The Independent Institute of Lay Adventists of Kigali (Inilak) has started a programme to document the 1994 Genocide against the Tutsi.
This was disclosed on Thursday during an event to mark the 20th commemoration of the Genocide which took place at the Inilak-Rwamagana campus.
The event began with a six-kilometre Walk to Remember involving university students, local leaders and residents from the campus to Kigabiro memorial site.
The Rector of the institute, Dr Jean Ngamije, said the university had embarked on a long-term programme to write down the history that led to the Genocide.

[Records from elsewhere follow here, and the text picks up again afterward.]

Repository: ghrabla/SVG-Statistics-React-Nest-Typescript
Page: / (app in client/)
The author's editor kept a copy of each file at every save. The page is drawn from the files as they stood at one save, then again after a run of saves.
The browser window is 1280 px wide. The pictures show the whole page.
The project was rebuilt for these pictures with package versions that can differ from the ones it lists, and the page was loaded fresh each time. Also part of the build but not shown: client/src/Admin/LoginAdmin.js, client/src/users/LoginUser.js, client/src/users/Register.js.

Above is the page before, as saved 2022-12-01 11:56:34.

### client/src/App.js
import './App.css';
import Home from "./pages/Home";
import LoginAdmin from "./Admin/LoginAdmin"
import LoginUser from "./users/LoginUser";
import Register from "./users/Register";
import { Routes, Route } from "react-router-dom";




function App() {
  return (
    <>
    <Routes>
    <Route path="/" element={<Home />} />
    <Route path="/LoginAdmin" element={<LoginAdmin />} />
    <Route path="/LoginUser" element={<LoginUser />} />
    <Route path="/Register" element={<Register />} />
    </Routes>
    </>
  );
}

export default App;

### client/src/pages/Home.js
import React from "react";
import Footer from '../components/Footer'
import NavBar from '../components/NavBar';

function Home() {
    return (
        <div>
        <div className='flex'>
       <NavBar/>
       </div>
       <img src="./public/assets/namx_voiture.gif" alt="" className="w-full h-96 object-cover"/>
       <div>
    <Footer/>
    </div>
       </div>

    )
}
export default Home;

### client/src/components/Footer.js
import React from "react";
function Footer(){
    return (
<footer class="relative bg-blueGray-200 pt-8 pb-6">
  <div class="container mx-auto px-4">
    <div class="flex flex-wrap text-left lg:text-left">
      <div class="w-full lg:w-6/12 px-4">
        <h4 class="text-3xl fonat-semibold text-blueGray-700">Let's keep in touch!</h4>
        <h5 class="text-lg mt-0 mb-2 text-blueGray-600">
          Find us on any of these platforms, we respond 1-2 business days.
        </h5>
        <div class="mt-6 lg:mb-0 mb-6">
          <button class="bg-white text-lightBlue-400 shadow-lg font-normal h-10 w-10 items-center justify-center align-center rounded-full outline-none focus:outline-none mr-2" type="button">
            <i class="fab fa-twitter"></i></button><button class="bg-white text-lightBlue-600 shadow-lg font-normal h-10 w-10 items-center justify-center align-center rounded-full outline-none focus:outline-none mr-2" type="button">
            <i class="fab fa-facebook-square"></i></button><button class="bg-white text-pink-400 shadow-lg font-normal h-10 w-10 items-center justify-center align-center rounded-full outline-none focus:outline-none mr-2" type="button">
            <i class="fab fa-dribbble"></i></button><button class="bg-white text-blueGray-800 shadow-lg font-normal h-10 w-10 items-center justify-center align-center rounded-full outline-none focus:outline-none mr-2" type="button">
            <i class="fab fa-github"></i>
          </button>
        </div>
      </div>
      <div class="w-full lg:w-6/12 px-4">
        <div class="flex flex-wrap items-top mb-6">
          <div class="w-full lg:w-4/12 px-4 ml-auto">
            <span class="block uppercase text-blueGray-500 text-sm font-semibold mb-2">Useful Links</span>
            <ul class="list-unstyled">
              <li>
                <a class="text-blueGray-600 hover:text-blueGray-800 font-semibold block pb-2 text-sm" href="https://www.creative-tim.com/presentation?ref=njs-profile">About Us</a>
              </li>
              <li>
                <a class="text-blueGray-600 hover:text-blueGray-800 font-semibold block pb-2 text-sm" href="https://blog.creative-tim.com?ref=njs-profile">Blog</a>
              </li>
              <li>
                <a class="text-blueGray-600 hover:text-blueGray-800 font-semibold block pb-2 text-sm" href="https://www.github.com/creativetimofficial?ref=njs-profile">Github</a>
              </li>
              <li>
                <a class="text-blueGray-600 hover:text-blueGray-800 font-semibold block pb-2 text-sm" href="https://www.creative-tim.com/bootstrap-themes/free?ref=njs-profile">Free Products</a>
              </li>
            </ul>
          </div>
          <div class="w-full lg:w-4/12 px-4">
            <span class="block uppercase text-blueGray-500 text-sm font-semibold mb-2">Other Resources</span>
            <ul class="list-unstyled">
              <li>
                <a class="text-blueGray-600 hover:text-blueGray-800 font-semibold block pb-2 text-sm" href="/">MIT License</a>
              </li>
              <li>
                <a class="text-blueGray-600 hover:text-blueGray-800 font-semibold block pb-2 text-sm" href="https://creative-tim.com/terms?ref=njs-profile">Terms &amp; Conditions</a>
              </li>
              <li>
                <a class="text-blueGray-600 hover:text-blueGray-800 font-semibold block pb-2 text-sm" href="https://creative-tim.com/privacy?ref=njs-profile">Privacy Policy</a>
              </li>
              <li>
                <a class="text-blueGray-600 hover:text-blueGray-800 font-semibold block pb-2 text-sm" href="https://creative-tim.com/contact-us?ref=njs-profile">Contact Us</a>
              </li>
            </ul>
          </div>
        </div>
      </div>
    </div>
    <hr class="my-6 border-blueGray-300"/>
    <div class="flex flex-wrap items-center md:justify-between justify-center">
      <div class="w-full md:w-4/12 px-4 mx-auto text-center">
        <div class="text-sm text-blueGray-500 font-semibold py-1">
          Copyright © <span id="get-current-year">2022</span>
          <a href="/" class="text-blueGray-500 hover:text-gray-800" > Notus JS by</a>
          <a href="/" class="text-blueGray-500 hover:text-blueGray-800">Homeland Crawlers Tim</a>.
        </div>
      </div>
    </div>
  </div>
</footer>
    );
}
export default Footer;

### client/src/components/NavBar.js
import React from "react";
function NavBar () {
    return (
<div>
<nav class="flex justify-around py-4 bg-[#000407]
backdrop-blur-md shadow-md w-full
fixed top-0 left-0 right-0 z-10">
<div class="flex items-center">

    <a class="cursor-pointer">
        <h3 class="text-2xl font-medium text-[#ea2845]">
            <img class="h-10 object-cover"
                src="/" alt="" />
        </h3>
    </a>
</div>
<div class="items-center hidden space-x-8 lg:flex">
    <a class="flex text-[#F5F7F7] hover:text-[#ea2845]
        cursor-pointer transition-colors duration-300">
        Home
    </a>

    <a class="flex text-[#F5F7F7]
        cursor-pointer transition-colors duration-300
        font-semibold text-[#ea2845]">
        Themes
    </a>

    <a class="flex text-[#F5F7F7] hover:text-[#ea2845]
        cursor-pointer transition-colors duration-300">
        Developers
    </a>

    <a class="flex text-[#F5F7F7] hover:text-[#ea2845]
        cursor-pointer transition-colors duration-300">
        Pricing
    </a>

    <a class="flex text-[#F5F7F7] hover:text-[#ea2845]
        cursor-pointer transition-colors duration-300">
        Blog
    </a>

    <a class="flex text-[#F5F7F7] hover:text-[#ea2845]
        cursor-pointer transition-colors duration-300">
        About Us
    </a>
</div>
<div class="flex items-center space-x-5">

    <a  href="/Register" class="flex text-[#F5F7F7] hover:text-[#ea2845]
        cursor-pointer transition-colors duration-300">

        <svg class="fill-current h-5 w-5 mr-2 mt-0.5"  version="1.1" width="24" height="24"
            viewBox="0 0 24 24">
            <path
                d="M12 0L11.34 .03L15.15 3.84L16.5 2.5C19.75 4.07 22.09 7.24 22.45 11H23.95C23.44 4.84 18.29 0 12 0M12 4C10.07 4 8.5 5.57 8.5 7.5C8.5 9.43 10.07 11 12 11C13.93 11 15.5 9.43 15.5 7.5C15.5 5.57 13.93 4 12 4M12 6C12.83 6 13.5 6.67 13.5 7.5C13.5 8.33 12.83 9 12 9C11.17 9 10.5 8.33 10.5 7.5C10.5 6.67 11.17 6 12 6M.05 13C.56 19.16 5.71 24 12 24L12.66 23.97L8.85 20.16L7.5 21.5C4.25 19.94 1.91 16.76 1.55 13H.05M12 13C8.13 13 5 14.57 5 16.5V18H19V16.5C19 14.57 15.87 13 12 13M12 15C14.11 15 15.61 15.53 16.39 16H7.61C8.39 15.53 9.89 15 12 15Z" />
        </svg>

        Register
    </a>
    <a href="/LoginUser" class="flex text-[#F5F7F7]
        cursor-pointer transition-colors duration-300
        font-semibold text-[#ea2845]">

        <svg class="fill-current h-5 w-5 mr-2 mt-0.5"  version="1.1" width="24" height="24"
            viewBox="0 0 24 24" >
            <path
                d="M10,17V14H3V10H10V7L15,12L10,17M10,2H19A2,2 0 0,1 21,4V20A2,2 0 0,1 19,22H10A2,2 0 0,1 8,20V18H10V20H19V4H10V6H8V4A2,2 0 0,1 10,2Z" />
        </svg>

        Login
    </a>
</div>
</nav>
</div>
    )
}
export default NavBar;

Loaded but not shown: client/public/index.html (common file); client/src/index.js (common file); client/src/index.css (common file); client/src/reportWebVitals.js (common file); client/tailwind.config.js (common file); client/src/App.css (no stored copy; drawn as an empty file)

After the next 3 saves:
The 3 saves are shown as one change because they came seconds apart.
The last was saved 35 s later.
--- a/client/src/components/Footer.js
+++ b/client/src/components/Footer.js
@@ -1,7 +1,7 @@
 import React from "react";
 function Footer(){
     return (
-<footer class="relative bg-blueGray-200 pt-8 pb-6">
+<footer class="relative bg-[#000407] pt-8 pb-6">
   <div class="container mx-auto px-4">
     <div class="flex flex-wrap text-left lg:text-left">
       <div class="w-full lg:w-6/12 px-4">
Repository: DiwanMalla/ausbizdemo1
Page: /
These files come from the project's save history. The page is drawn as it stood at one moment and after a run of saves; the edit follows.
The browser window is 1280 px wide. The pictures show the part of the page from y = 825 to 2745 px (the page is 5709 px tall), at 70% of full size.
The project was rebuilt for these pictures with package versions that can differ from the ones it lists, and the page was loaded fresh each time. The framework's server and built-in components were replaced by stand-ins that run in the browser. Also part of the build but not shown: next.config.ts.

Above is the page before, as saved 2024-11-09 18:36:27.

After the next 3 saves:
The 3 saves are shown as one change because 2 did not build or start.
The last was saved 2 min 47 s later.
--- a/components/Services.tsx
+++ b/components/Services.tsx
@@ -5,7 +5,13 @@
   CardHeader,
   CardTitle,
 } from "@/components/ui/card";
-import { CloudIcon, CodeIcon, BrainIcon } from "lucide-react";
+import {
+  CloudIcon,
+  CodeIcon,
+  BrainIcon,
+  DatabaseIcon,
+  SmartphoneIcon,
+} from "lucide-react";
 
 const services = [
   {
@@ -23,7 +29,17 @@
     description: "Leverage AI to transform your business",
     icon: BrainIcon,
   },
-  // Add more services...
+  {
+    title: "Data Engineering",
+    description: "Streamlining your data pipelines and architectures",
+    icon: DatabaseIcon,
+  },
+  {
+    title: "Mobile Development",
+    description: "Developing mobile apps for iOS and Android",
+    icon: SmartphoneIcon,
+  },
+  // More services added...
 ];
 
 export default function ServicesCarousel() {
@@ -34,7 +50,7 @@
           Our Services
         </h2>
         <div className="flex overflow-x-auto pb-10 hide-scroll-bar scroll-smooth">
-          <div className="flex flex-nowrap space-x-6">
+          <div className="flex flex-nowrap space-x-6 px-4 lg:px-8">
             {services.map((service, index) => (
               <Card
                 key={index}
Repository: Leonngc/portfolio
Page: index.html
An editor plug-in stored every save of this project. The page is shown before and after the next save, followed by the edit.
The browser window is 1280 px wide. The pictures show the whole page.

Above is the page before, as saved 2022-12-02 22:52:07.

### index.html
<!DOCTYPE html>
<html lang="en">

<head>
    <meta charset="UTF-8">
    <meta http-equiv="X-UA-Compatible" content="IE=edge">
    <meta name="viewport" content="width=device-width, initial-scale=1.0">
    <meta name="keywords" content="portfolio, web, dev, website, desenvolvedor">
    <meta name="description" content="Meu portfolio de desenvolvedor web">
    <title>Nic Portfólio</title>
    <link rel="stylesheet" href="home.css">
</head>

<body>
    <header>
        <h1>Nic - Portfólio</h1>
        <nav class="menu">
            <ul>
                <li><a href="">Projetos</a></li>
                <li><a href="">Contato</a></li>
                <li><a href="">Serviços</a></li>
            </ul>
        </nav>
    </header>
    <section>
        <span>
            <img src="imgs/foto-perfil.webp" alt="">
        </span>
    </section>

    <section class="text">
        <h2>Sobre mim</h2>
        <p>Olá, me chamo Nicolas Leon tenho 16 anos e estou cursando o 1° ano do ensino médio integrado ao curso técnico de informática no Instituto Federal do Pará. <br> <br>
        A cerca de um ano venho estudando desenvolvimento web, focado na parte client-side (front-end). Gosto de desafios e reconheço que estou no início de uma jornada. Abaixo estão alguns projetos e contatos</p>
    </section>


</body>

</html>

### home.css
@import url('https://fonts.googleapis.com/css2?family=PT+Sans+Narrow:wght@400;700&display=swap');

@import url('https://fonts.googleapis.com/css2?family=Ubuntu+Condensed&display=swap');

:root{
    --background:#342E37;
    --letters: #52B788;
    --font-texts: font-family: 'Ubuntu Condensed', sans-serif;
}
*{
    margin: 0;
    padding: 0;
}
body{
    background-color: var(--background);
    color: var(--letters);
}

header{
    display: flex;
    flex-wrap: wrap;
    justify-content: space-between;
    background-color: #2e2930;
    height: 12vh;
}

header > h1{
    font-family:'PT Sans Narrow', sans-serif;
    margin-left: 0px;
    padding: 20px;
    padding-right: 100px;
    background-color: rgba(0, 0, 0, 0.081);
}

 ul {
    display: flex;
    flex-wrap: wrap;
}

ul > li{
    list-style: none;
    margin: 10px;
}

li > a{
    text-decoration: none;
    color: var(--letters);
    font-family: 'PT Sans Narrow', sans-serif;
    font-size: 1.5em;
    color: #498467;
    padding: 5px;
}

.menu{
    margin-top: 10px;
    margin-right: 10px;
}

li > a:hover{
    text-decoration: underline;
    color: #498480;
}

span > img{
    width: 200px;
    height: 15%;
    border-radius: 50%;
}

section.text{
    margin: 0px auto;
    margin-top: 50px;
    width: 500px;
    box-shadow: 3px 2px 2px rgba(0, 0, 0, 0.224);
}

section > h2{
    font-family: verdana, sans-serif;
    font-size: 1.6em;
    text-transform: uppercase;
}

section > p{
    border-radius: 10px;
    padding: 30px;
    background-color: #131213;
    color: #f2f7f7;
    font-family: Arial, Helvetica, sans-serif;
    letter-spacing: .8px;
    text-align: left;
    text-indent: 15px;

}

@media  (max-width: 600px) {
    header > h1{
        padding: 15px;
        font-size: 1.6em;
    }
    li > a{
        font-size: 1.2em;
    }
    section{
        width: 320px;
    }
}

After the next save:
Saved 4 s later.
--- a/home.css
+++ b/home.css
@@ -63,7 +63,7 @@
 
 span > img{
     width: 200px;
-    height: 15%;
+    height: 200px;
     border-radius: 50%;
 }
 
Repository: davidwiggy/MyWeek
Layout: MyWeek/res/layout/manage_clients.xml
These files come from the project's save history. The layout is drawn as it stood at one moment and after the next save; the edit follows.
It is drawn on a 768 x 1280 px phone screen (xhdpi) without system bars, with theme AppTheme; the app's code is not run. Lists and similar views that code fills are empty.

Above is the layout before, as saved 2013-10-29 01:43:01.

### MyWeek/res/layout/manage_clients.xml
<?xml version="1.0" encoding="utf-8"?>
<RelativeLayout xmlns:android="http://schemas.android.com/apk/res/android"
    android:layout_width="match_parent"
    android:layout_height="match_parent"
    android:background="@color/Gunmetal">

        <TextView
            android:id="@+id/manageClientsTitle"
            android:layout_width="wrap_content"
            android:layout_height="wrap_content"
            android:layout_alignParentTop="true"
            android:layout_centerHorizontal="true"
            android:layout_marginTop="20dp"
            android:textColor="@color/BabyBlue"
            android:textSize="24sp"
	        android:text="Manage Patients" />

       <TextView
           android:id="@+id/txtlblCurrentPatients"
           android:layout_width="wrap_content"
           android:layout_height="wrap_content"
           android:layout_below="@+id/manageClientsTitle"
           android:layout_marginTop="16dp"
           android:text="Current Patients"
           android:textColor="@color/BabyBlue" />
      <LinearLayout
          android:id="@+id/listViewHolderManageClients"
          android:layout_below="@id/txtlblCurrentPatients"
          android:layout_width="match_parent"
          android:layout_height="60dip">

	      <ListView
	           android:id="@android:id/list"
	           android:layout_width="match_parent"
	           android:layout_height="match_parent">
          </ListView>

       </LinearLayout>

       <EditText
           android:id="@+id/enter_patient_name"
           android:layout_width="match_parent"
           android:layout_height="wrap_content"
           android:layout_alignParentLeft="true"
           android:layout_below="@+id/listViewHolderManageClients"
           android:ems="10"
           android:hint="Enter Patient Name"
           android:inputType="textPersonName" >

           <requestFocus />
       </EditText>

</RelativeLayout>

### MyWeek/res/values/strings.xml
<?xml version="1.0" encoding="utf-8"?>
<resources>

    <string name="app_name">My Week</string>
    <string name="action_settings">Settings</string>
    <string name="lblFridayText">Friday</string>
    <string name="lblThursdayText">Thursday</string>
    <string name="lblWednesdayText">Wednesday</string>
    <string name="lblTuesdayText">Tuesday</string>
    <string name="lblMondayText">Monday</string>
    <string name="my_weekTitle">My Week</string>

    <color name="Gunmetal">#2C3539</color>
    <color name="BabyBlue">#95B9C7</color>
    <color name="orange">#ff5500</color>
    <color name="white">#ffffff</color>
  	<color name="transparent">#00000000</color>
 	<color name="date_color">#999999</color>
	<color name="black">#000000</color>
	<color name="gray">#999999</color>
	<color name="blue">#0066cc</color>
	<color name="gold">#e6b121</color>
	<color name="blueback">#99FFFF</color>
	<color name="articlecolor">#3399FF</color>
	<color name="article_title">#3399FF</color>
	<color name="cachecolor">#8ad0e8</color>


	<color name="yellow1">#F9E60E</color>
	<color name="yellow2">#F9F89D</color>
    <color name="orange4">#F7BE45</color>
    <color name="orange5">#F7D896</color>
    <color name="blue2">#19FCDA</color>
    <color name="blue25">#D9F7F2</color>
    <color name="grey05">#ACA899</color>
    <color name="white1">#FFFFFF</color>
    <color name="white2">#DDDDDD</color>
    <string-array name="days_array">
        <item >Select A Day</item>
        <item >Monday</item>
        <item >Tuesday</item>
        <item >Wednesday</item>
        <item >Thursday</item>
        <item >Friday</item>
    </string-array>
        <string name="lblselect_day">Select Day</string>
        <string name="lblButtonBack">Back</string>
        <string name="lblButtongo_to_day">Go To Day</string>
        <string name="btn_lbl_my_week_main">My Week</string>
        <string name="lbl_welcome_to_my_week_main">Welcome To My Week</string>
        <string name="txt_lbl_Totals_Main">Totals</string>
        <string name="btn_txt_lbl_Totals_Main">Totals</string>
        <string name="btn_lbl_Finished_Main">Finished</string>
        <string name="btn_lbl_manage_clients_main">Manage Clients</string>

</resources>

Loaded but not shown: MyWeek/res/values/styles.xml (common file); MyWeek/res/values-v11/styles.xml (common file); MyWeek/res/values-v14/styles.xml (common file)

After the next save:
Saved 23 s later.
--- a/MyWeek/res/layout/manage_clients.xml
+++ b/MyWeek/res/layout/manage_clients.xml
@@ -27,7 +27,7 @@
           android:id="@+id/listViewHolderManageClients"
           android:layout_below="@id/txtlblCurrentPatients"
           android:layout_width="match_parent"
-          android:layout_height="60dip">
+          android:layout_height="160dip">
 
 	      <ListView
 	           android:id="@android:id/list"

Ngamije said the documentation will help Rwandans learn from the Genocide and ensure similar atrocities never happen again in the country.
"We all know that genocide does not happen spontaneously. It is calculated and takes time to implement. If we can understand and interpret the warning signs with sufficient clarity and act in a decisive way, we can prevent it," Ngamije said.
Inilak has built monuments in all its campuses in honour of the Genocide victims.
"We are working closely with renowned historians to give our students lectures on the history of the Genocide," Ngamije said.
Jean Damascene Rwasamirira, a Rwandan historian with vast knowledge in the country's socio-political history, commended the initiative.
Rwasamirira said Rwanda was a victim of bad leaders that worked as puppets of the colonialists.
"Rwanda has passed through a number of challenges since the pre-colonial era. It all worsened when the infamous Berlin Conference was held. That this institution will teach the students the country's history is a positive step in turning around the future of the country," said the one-time legislator.
The event was also attended by the Governor of Eastern Province, Odette Uwamariya, who promised to assist the university achieve its objectives.
At least 80,000 Tutsi were murdered in Rwamgana District alone during the Genocide.